__What the task asks__.
Only a number is expected in reply: the count of lines below where the word "span" occurs.

__Records__.
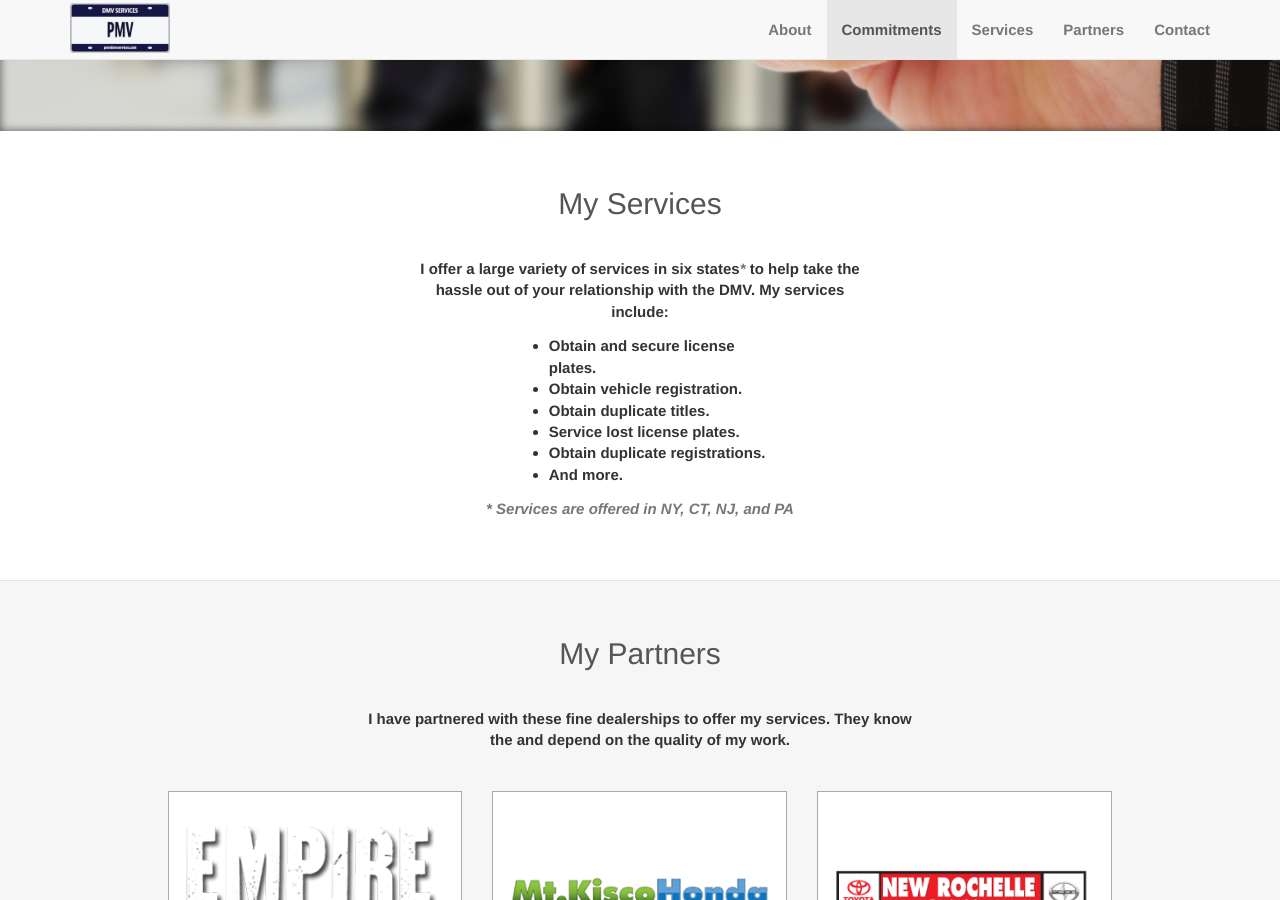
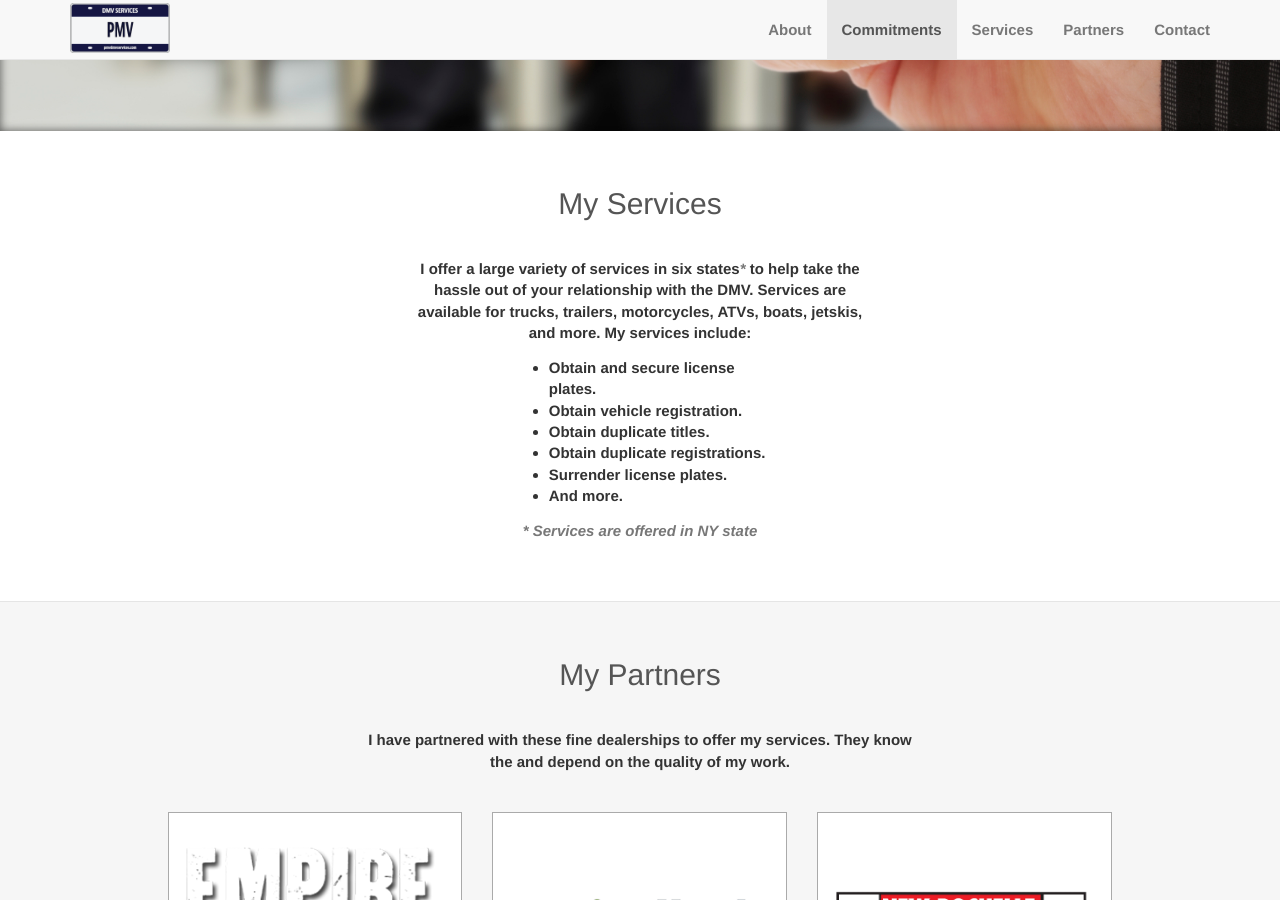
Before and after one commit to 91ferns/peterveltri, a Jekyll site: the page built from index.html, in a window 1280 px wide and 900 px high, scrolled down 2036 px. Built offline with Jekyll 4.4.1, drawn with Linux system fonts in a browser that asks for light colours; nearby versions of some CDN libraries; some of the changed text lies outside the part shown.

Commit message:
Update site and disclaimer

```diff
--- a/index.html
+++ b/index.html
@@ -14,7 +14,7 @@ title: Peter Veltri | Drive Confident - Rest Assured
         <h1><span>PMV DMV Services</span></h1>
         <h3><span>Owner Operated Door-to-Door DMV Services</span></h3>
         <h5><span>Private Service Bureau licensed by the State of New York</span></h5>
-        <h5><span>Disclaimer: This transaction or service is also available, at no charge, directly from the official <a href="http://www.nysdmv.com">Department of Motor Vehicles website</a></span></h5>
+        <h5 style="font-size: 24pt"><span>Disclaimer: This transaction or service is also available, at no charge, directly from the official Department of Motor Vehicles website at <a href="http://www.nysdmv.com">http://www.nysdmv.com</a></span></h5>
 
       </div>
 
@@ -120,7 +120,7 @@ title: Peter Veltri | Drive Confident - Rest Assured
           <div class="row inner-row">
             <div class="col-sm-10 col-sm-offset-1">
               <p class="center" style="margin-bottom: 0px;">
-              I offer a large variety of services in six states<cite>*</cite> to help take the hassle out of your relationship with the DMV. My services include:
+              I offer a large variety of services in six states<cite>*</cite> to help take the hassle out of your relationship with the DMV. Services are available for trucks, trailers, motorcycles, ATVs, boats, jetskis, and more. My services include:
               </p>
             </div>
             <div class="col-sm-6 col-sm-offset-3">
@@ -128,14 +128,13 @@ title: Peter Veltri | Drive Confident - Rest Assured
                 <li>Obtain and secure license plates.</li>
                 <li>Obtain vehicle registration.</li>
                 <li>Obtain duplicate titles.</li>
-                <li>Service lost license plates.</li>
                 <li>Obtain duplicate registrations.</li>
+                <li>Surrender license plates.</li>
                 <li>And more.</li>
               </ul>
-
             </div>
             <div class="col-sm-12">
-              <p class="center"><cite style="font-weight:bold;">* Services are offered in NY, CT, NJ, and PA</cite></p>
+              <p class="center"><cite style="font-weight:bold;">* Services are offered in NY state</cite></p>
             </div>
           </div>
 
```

__The completed task__.
5